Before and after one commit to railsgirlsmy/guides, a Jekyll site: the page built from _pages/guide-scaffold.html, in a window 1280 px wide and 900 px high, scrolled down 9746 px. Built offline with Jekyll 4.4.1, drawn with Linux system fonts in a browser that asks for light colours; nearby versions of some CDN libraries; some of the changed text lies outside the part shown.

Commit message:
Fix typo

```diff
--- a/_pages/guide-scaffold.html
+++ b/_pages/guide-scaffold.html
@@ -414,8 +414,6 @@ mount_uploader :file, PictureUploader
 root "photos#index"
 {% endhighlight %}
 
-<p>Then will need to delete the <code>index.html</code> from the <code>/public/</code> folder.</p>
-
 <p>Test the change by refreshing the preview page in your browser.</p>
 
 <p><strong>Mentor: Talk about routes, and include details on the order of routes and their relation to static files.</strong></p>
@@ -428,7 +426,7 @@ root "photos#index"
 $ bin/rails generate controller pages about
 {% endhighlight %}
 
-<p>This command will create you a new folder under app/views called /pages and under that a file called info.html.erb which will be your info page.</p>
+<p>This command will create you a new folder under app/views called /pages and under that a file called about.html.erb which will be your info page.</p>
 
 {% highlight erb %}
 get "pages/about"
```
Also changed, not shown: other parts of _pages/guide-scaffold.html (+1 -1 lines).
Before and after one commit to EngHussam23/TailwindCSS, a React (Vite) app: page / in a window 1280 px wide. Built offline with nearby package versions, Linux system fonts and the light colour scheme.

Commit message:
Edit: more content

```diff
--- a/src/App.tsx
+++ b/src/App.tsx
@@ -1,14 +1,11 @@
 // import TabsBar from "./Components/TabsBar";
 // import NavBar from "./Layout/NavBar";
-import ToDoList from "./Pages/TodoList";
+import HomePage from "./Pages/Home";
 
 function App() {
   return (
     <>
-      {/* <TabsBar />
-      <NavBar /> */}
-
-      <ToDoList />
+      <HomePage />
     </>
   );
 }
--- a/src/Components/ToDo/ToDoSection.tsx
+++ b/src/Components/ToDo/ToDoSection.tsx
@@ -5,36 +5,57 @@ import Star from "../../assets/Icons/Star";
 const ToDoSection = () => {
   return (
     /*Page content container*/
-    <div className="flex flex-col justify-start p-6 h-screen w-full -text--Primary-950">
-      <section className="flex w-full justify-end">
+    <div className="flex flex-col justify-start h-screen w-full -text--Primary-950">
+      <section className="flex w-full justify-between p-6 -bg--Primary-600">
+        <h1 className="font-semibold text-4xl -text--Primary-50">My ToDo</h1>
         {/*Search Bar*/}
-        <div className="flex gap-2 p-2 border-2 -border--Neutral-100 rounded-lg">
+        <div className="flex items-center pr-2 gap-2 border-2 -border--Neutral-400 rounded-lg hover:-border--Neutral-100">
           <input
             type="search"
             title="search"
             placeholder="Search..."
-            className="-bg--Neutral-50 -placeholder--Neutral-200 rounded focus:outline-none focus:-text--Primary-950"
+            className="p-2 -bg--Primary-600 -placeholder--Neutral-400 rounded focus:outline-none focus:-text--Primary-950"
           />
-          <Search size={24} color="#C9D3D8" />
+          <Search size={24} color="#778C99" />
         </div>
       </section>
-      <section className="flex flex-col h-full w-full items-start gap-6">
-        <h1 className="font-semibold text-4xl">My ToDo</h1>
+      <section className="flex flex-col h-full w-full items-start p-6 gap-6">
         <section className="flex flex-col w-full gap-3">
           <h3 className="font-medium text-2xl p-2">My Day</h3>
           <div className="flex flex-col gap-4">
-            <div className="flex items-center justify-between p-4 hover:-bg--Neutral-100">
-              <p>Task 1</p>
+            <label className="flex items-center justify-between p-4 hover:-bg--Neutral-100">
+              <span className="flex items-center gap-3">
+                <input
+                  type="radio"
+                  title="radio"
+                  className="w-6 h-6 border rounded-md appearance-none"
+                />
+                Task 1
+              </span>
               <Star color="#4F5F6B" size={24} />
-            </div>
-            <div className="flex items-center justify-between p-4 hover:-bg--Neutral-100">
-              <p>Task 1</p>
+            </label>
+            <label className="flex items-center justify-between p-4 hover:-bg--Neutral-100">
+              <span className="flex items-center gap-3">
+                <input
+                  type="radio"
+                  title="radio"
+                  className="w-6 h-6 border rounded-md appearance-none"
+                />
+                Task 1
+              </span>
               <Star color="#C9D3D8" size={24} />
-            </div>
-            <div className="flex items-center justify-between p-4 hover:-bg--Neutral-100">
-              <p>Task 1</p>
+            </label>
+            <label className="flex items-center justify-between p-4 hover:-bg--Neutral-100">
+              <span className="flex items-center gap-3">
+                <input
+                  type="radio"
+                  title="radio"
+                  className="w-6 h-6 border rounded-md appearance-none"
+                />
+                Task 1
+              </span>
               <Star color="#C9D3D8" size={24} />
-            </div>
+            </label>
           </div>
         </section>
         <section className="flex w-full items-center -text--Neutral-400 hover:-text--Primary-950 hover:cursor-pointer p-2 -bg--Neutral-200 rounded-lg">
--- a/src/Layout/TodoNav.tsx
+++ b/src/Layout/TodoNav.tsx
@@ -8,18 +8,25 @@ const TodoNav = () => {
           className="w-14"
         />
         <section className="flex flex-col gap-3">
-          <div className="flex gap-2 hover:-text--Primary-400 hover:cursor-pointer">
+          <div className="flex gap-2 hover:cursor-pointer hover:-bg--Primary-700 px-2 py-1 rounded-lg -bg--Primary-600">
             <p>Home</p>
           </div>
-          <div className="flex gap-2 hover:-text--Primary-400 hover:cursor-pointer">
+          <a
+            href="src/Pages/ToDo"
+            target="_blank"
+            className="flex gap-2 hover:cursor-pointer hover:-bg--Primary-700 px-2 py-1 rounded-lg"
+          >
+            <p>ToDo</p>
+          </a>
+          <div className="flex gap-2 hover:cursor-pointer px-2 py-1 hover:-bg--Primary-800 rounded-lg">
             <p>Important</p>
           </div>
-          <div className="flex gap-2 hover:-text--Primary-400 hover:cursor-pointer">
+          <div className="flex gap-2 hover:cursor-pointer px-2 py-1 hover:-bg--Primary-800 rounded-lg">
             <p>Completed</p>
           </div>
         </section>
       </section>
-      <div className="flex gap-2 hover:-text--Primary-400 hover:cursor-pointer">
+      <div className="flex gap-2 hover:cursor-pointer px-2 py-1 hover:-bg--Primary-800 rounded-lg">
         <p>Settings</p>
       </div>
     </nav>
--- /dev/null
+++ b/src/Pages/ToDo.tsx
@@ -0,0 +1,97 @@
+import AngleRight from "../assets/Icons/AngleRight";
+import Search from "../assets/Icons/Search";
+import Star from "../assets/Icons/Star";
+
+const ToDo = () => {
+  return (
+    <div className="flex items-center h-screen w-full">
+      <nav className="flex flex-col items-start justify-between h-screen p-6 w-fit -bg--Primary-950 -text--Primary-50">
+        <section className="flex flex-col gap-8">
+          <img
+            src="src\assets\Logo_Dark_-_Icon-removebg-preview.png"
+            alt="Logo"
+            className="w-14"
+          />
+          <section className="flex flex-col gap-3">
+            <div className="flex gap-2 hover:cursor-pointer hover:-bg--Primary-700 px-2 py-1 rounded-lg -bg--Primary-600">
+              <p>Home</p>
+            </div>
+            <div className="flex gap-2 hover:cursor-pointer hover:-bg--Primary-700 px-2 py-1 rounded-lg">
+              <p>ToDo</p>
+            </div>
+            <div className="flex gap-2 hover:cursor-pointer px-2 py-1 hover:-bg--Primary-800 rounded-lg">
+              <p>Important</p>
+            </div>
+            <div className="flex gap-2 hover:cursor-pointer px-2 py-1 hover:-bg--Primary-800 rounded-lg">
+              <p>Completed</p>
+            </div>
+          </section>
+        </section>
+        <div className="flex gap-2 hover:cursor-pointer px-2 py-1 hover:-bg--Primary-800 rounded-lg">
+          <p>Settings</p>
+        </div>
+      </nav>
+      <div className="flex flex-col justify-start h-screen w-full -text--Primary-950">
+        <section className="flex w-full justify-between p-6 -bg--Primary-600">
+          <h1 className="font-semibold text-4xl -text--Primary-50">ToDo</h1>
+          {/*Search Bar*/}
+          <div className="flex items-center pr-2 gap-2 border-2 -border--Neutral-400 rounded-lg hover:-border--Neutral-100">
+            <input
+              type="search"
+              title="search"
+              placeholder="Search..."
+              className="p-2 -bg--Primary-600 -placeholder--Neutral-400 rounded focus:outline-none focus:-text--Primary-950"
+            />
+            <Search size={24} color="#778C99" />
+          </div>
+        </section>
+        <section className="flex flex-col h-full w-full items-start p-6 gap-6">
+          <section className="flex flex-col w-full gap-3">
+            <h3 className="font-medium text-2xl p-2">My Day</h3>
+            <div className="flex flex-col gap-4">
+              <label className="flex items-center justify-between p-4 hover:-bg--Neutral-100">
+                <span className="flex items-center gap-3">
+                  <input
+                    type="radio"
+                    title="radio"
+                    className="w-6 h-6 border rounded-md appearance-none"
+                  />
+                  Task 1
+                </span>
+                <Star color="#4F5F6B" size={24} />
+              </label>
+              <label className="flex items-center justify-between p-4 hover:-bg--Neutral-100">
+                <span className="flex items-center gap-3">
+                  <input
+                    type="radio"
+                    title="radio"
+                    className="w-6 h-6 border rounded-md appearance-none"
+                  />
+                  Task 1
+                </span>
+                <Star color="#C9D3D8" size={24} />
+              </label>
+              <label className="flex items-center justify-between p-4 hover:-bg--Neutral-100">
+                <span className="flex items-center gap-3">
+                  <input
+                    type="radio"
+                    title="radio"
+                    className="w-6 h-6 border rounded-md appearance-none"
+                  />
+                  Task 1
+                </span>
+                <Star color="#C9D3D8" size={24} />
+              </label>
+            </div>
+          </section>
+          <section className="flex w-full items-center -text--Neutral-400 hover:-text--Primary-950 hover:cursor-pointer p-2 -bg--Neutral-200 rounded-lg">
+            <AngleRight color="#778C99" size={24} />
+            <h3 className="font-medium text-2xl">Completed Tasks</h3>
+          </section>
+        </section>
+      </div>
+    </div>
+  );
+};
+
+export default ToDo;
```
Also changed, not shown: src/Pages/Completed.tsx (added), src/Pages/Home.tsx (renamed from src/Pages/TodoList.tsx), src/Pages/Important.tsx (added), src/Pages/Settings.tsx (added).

* **What the exercise asks**:
Return all lines in the entries above that carry the word "from".

* **Response to this task**:
Before and after one commit to railsgirlsmy/guides, a Jekyll site: the page built from _pages/guide-scaffold.html, in a window 1280 px wide and 900 px high, scrolled down 9746 px. Built offline with Jekyll 4.4.1, drawn with Linux system fonts in a browser that asks for light colours; nearby versions of some CDN libraries; some of the changed text lies outside the part shown.
-<p>Then will need to delete the <code>index.html</code> from the <code>/public/</code> folder.</p>
 // import TabsBar from "./Components/TabsBar";
 // import NavBar from "./Layout/NavBar";
-import ToDoList from "./Pages/TodoList";
+import HomePage from "./Pages/Home";
@@ -5,36 +5,57 @@ import Star from "../../assets/Icons/Star";
+import AngleRight from "../assets/Icons/AngleRight";
+import Search from "../assets/Icons/Search";
+import Star from "../assets/Icons/Star";
Also changed, not shown: src/Pages/Completed.tsx (added), src/Pages/Home.tsx (renamed from src/Pages/TodoList.tsx), src/Pages/Important.tsx (added), src/Pages/Settings.tsx (added).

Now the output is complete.